Maybe we are afraid we aren’t up to the task of being a follower of Jesus. “I can barely take care of myself,” you might say. “There are so many things which are burdening me right now. I can’t stand, or walk, or serve in the way you should be served.” Yet,even in the midst of your doubts, God stands by us. As a mother hen protects her young, God gathers us under her wings.
Maybe we are too afraid to venture at all on this Lenten journey. “How can I serve God?” you might say. “I don’t know what to do. I don’t have the fancy words that would bring comfort to the hearts of people who are troubled. I can’t even solve my own problems. You ask me to reach out and take your hand, Jesus, but I fear that I may fall and falter.” Yet, God holds our hand and doesn’t let go. As a mother hen protects her young, God gathers us under her wings.
Maybe we are afraid God would reject us. “Why would God want someone as lacking as me?” we might say. “I’m not sure what it means to be your child, O God. I don’t know if I measure up. Sometimes I feel hopeless, discouraged.” Yet, God has given us the name “beloved,” so we can say, “I am your child, God, I am yours.” As a mother hen protects her young, God gathers us under her wings.
Maybe we are afraid that too much is being asked of us. “I feel as though I am spinning around in circles,” you might say.”I am called to go here, to go there, to be this kind of person, to be that kind of person. Too much.” Yet, God reaches out to you, one who is called “beloved,” and has laid claim to your heart. As a mother hen protects her young, God gathers us under her wings.

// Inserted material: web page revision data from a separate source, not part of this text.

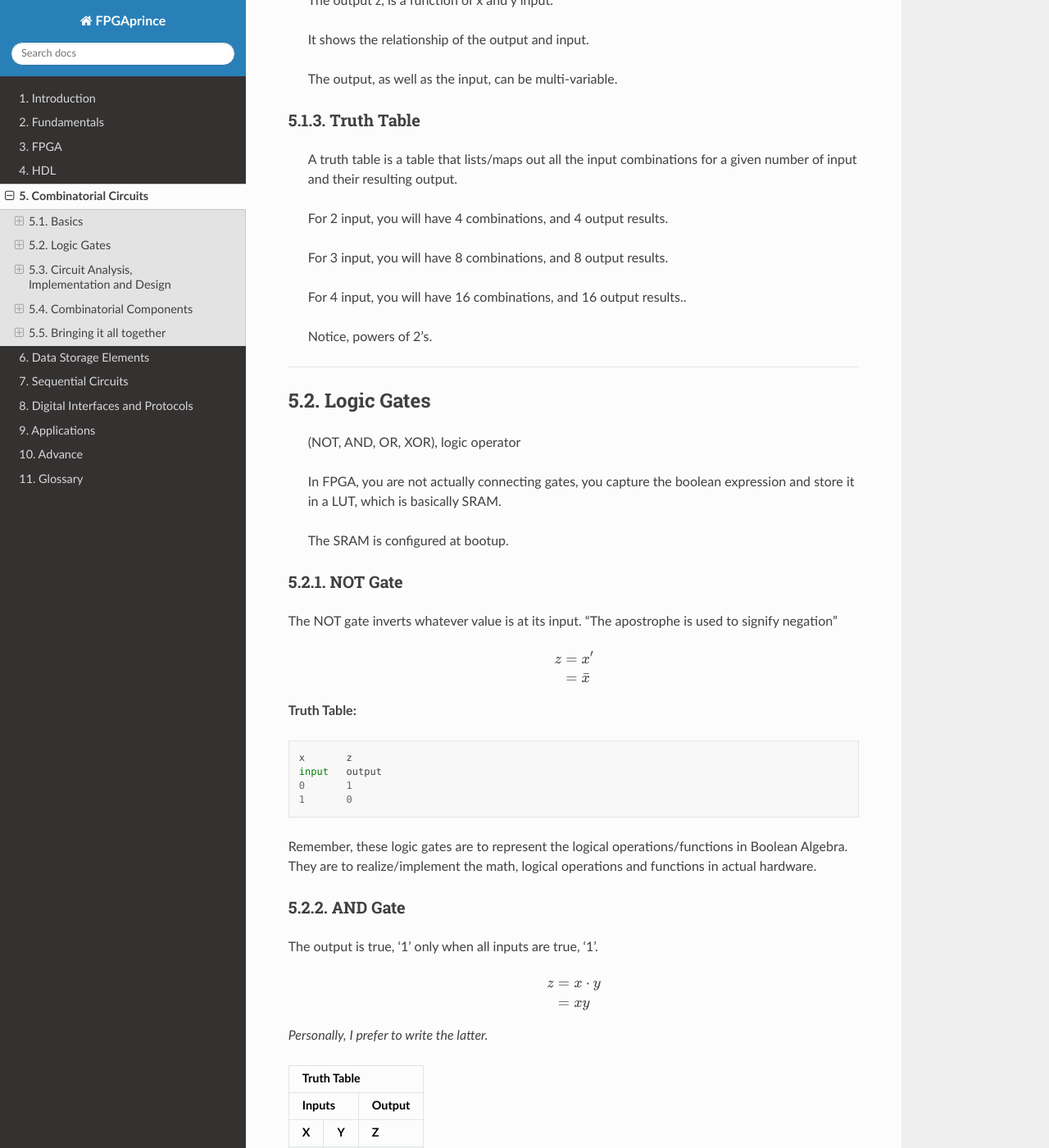
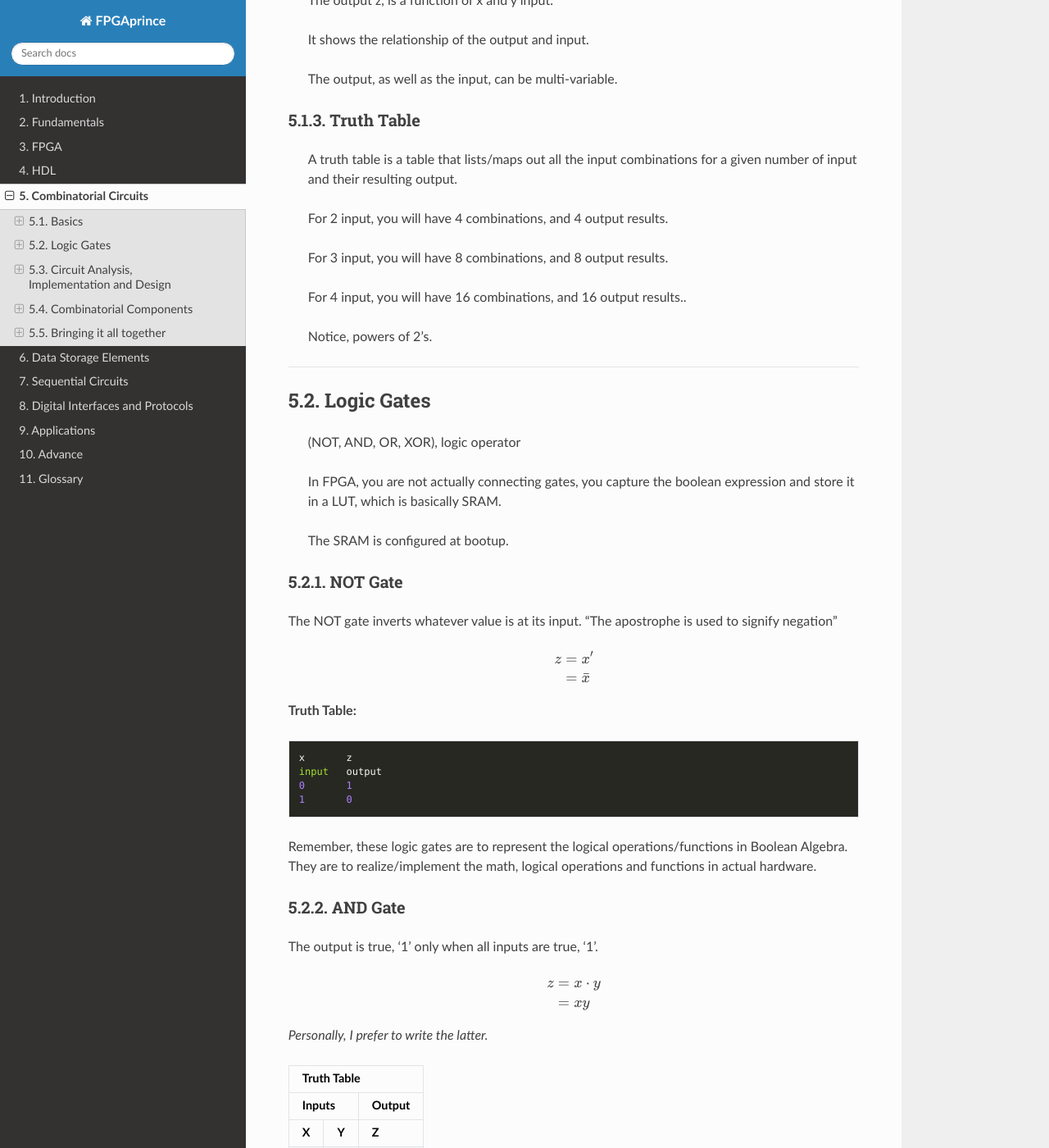
Before and after one commit to fpgaprince/rtd, a Sphinx documentation site: the page built from docs/source/combinatorial.rst, in a window 1280 px wide and 1400 px high, scrolled down 784 px. Shown: the whole window at 82% size. Built offline with Sphinx 7.4.7 and the Read the Docs theme 3.1.0, drawn with Linux system fonts in a browser that asks for light colours.

Commit message:
test syntax coloring for hdl

```diff
--- a/docs/source/conf.py
+++ b/docs/source/conf.py
@@ -19,6 +19,8 @@ extensions = [
     'sphinx.ext.intersphinx',
     #"hoverxref.extension",
 ]
+
+pygments_style = 'monokai'
 
 intersphinx_mapping = {
     'python': ('https://docs.python.org/3/', None),
```
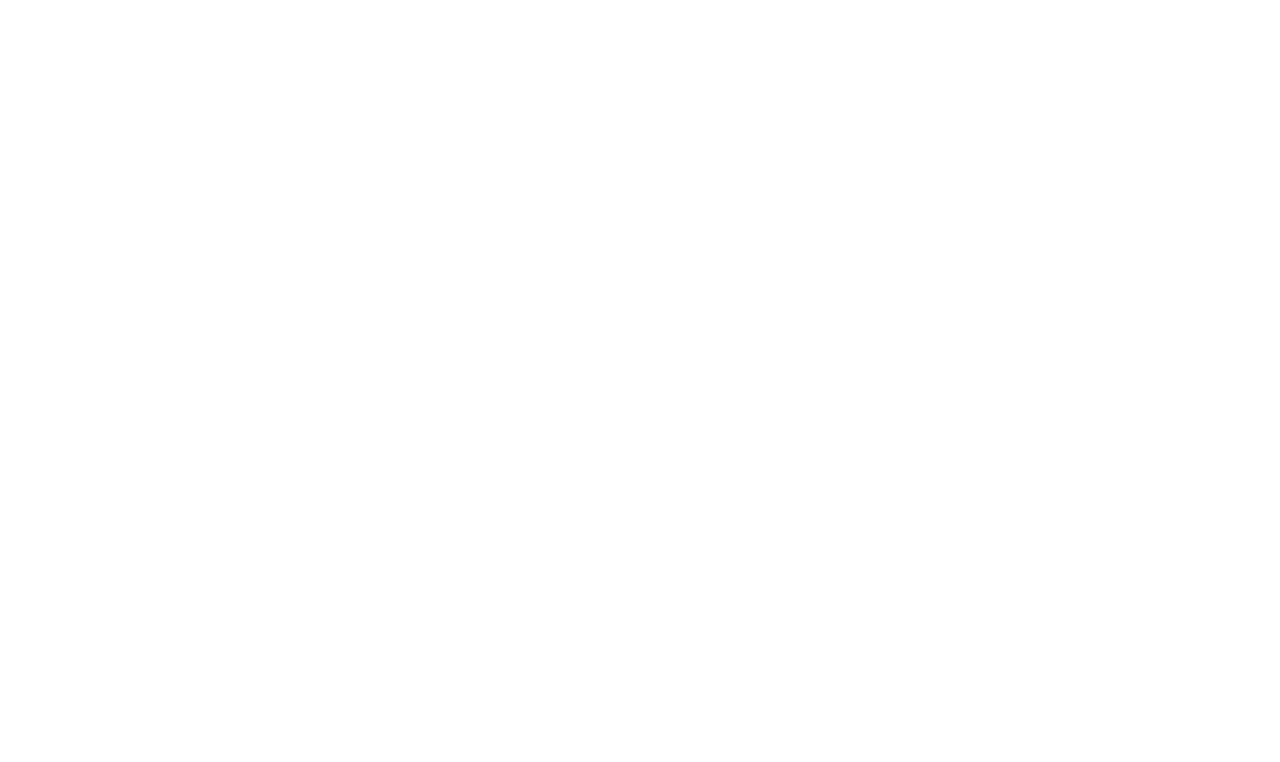
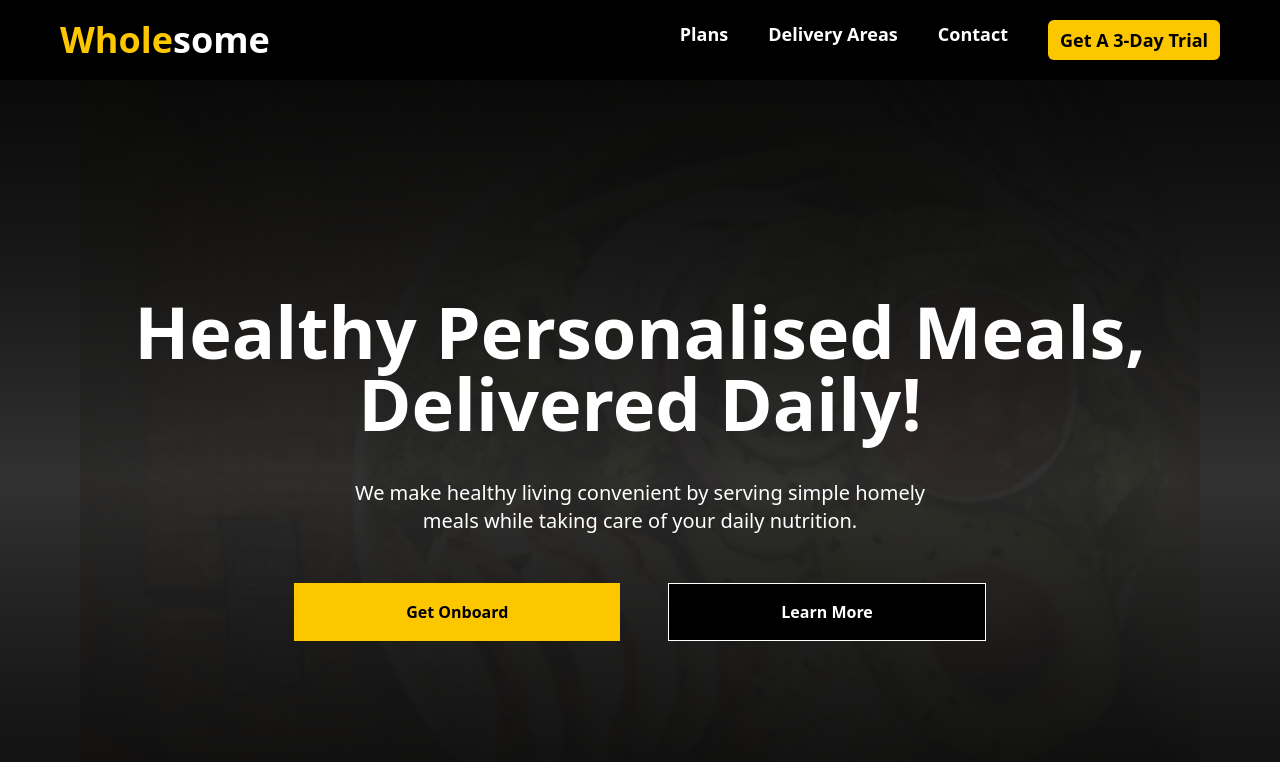
Before and after one commit to MadhusriChamakuri0518/Wholesome, a React (Vite) app: page / in a window 1280 px wide. Shown: the top 762 px of the page. Built offline with nearby package versions, Linux system fonts and the light colour scheme.

Commit message:
Navbar, Header added

```diff
--- a/src/components/Home.jsx
+++ b/src/components/Home.jsx
@@ -1,11 +1,103 @@
-import React from 'react'
+import React, { useState } from "react";
+import DesktopImage from "../assets/HomeDesktopBg.jpg";
+import MobileImage from "../assets/HomemobileBg.jpg";
 
 const Home = () => {
+  const [menuOpen, setMenuOpen] = useState(false);
+
   return (
-    <div>
+    <div className="relative">
+      {/* -----Navbar starts here----- */}
+      <nav className="h-20 bg-black w-full flex items-center justify-between px-4 md:px-15">
+        <div className="text-4xl font-bold text-white">
+          <span className="text-yellow-400">Whole</span>some
+        </div>
 
+        {/* Desktop Menu */}
+        <ul className="hidden md:flex gap-6 text-lg text-white font-semibold md:gap-10 my-1.5">
+          <li>Plans</li>
+          <li>Delivery Areas</li>
+          <li>Contact</li>
+          <li className="text-black bg-yellow-400 py-1.5 px-3 rounded-md hover:bg-yellow-200">
+            Get A 3-Day Trial
+          </li>
+        </ul>
+
+        {/* Hamburger icon for mobile */}
+        <div className="md:hidden">
+          <button
+            className="text-4xl mt-2 text-gray-300 px-2"
+            onClick={() => setMenuOpen(true)}
+          >
+            &#8801;
+          </button>
+        </div>
+      </nav>
+
+      {/* Right Drawer Menu */}
+      <div
+        className={`fixed top-0 right-0 h-full w-2/3 sm:w-1/2 bg-black opacity-70 text-white z-50 transform transition-transform duration-300 ease-in-out ${
+          menuOpen ? "translate-x-0" : "translate-x-full"
+        }`}
+      >
+        <div className="flex justify-end p-4">
+          <button
+            className="text-3xl text-gray-300"
+            onClick={() => setMenuOpen(false)}
+          >
+            &times;
+          </button>
+        </div>
+        <ul className="flex flex-col items-start gap-6 p-6 text-lg font-semibold">
+          <li onClick={() => setMenuOpen(false)}>Plans</li>
+          <li onClick={() => setMenuOpen(false)}>Delivery Areas</li>
+          <li onClick={() => setMenuOpen(false)}>Contact</li>
+          <li
+            className="text-black bg-yellow-400 py-1.5 px-3 rounded-md"
+            onClick={() => setMenuOpen(false)}
+          >
+            Get A 3-Day Trial
+          </li>
+        </ul>
+      </div>
+      {/* -----NavBar ends here----- */}
+
+      {/* -----Header starts here----- */}
+      <header className="relative h-screen px-10 md:px-20">
+        <div>
+          <img
+            className="hidden md:block w-full h-screen object-cover opacity-20"
+            src={DesktopImage}
+            alt="Desktop Background"
+          />
+
+          <div className="absolute inset-0 bg-gradient-to-t from-black via-black/70 to-black opacity-80"></div>
+          <img
+            className="w-full h-screen opacity-70 md:hidden "
+            src={MobileImage}
+            alt="Mobile background"
+          />
+        </div>
+        <div className="absolute inset-0 bg-gradient-to-t from-black via-black/70 to-black opacity-80"></div>
+        <div className="absolute inset-0 z-20 flex flex-col items-center justify-center text-white text-center px-4">
+          <h1 className="text-4xl md:text-7xl font-bold mb-4">
+            Healthy Personalised Meals, Delivered Daily!
+          </h1>
+          <p className="text-lg md:text-xl mb-6 max-w-xl my-4 md:my-6">
+            We make healthy living convenient by serving simple homely meals while taking care of your daily nutrition.
+          </p>
+          <div className="flex flex-col gap-6 my-4 md:gap-12 md:flex-row md:my-6">
+          <button className="bg-yellow-400 text-black font-semibold py-4 px-28 hover:bg-yellow-300">
+            Get Onboard
+          </button>
+          <button className="bg-black text-white font-semibold py-4 px-28 border border-white hover:bg-yellow-300 hover:text-black">
+            Learn More
+          </button>
+          </div>
+        </div>
+      </header>
     </div>
-  )
-}
+  );
+};
 
-export default Home
+export default Home;
```
Also changed, not shown: src/assets/HomeDesktopBg.jpg (added), src/assets/HomeMobileBg.jpg (added).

My prayer is that you can pray with me, “I feel your presence with me as you hold my hand, stand by me, and call me your own. Now, God, guide my feet. I place all my trust and my life in your care.” May God, the mother hen, who gathers us under her wings, give us all such assurance and purpose. Amen.